Dwelling in the Apocalypse
在本期中，謝佩君深度描寫美國藝術家克利斯迪安．馬克雷（Christian Marclay）與亞瑟．賈法（Arthur Jafa）各自運用現成影像蒙太奇的創作，傳遞著影像生產中戰爭、暴力的末世預警，這兩件於今年威尼斯雙年展中受到矚目的錄像作品，同時反映著本屆「願你生活在有趣的時代」這個對現今世界充滿各種不確定性的喻義主題。陳儒修則從影史開展的歷史性一幕—「火車進站」—指出電影發展的開端與災難的關聯、災難電影與現實經驗的糾葛，以及電影本身所造成的歷史性災難。
In the face of unpredictable days ahead, have we drifted even further away from the “poetic dwelling” the German poet Friedrich Hölderlin so poignantly described? Disasters and wars, lies and scheming - the ambitions and desires that plague the human world never cease to expand, making it harder to imbue the presence of humans with a sense of poetry. As the threat of conflict in global politics rises to its highest level since the Cold War in 1953, where the “doomsday clock” stays at two minutes to midnight, we are closer than ever to the end since World War II. How do we possibly survive on this land as the apocalypse closes in?
Shiga Lieko’s dream-like imagery creations reflect her perception of life and death after living through the Great East Japan Earthquake in 2011. In her latest work, Human Spring, Shiga attempts to recover the sense of nature and self that lies within all humans but has since been forgotten and buried. She does so through the use of imagery that flows like a stream of consciousness, presenting a picture of meditation on human nature and survival itself. Lin Yu-Chih’s Asongcalledformosa is a private songbook he created on a long travel home, filled with songs like that of his hometown and its people, the industrial area and the desolate coast, and memories of his father being recruited by the Japanese army to serve in Southeast Asia. These images taken over the course of decades are published for the first time, singing the love and sorrowful songs of this island that the traveler hums along to as he set out on his journey. Yuan Goang-Ming has been working with video installation since the 1980s, and his work illustrates a sense of uneasiness towards daily life. From About Millet’s The Angelus and Out of Position created at the end of last century, to more recent works such as City Disqualified, Landscape of Energy, Dwelling and Everyday Maneuver, a sense of our past and last days permeates his creations, the message of which is drifting afloat in the modern social space that has been dehumanized, until the world can finally take no more.

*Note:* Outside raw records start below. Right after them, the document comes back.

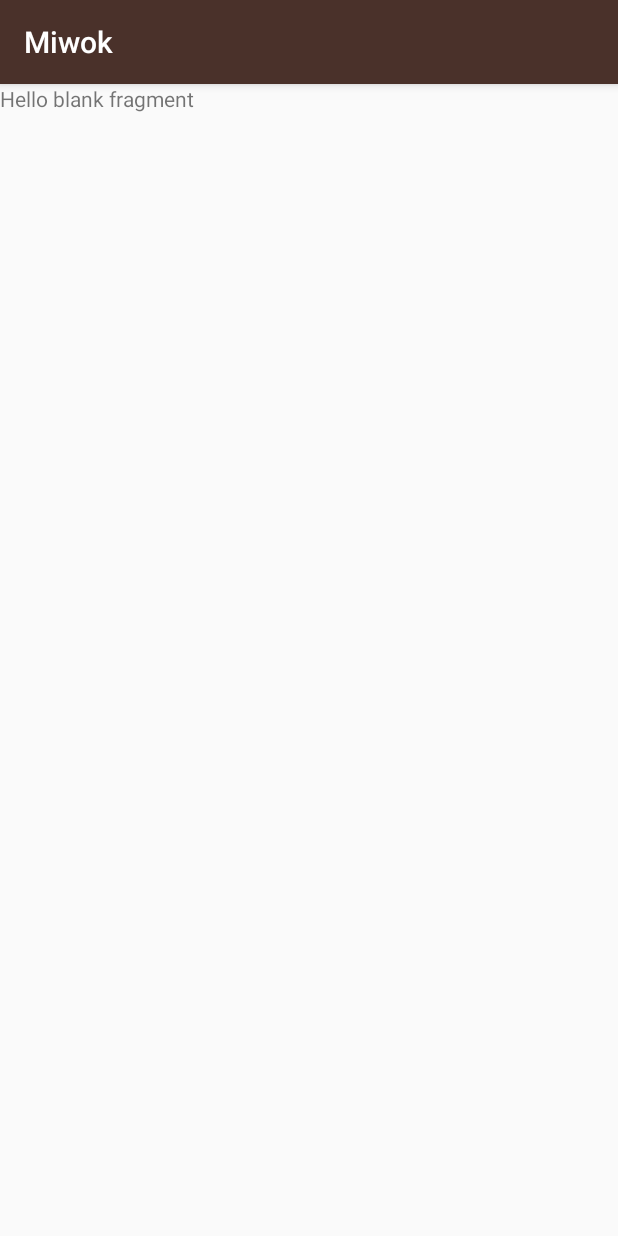
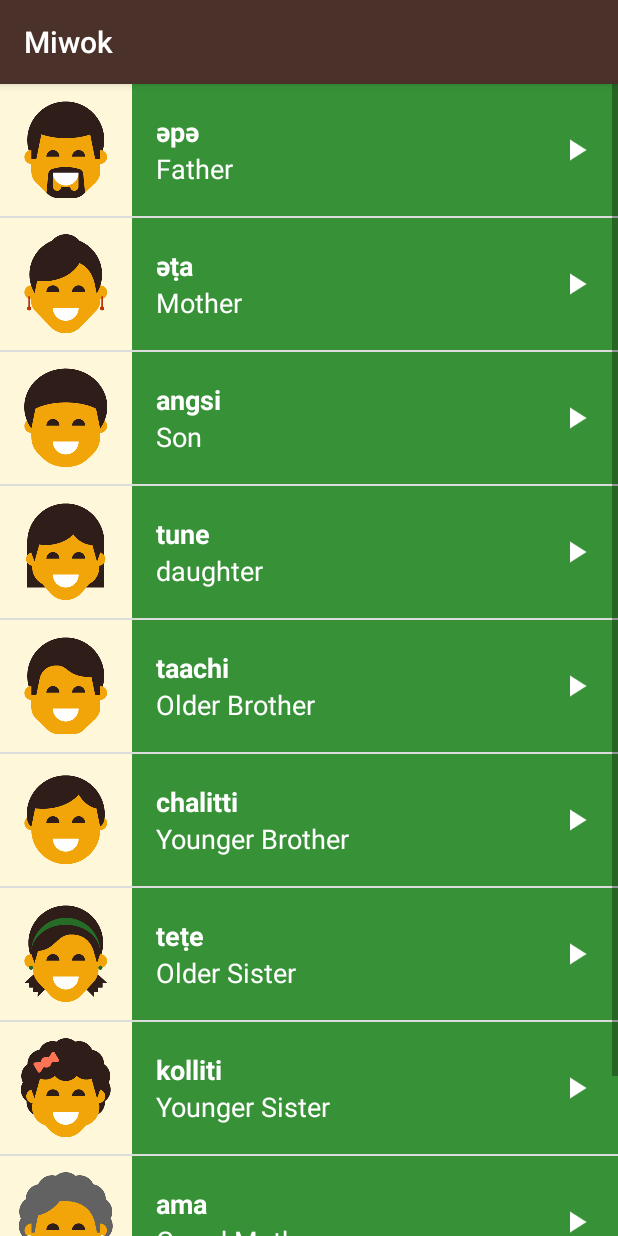
Before and after one commit to manishdear/Miwok-Starter-code, an Android app: the fragment FamilyFragment shown on its own in the app's theme, on a phone screen of 412 x 824 dp. Run offline under Robolectric (Android 15) with nearby library versions, the phone set to English and light mode, and no system bars.

Commit message:
Faminly Fragment issue solved

```diff
--- a/app/src/main/java/com/example/android/miwok/FamilyActivity.java
+++ b/app/src/main/java/com/example/android/miwok/FamilyActivity.java
@@ -18,8 +18,9 @@ public class FamilyActivity extends AppCompatActivity {
     @Override
     protected void onCreate(Bundle savedInstanceState) {
         super.onCreate(savedInstanceState);
-        setContentView(R.layout.activity_family);
+        setContentView(R.layout.activity_category);
 
+        getSupportFragmentManager().beginTransaction().replace(R.id.container, new FamilyFragment()).commit();
 
     }
 
--- a/app/src/main/java/com/example/android/miwok/FamilyFragment.java
+++ b/app/src/main/java/com/example/android/miwok/FamilyFragment.java
@@ -53,7 +53,7 @@ public class FamilyFragment extends Fragment {
     public View onCreateView(LayoutInflater inflater, ViewGroup container,
                              Bundle savedInstanceState) {
         // Inflate the layout for this fragment
-        View rootView = inflater.inflate(R.layout.fragment_family, container, false);
+        View rootView = inflater.inflate(R.layout.catagory_fragment, container, false);
 
         final ArrayList<Word> word = new ArrayList<>();
 
@@ -70,7 +70,7 @@ public class FamilyFragment extends Fragment {
 
         WordAdapter itemsAdapter = new WordAdapter(getContext(), word,R.color.category_family);
 
-        ListView listView = (ListView) rootView.findViewById(R.id.familyActivity);
+        ListView listView = (ListView) rootView.findViewById(R.id.fragment);
 
         listView.setAdapter(itemsAdapter);
 
```
Also changed, not shown: app/src/main/res/layout/activity_family.xml (deleted, +0 -13 lines).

In this issue, Hsieh Pei-Chun describes in great detail American artists Christian Marclay and Arthur Jafa’s works that consist of found footage, and are warning of war and violence. Their works received much attention in this year’s edition of the Venice Biennale as they reflected the metaphorical theme of the Biennale that hints at uncertainties in today’s world, “May You Live in Interesting Times”. On the other hand, Chen Ru-Shou draws a connection between movies and disasters, the entanglement of disaster films and real-life experience and finally the disasters brought about by filmmaking itself.
Japan’s era name change from Heisei to Reiwa this year is symbolically significant both for her politics as well as her culture which have also entered a new era. Chang Shih-Lun takes a look at the post-war transformation in the external images of Emperor Hirohito since his “Declaration of Humanity” in 1946, analyzing in detail the memories of history and cultural politics that followed Japan’s imperial system. Furthermore, the Photobook Making Case Study segment features a rare behind-the-scenes look at printing work with Himeno Kimi, founder of AKAAKA, a Japanese art book publisher.
Since March this year, we have been co-organizing with C-LAB the Afterimage of History: Photography History Narrative Workshops, a series of workshops led by artists and imagery researchers, promoting the critical thinking of contemporary meaning and creativity in the history of photography. In this issue, we are featuring an excerpt from artist Kao Chung-Li’s lecture in his Imagery Machine workshop, in which he spoke about the principles of visual imagery, and revealed the ways art and literary creations responded to photography and visual perception. (Kao also created a concept called “chù/shìh tóu bù jhào siàng shù” (tangibility of touch/sight head phase-image making method), a method to illustrate the perception of touch and sight in image creation, inspiring new ways to approach photography and visual history.) We will be featuring more content from the workshops in future issues. At the same time, we will also be organizing a forum on photography history, and we look forward to your participation.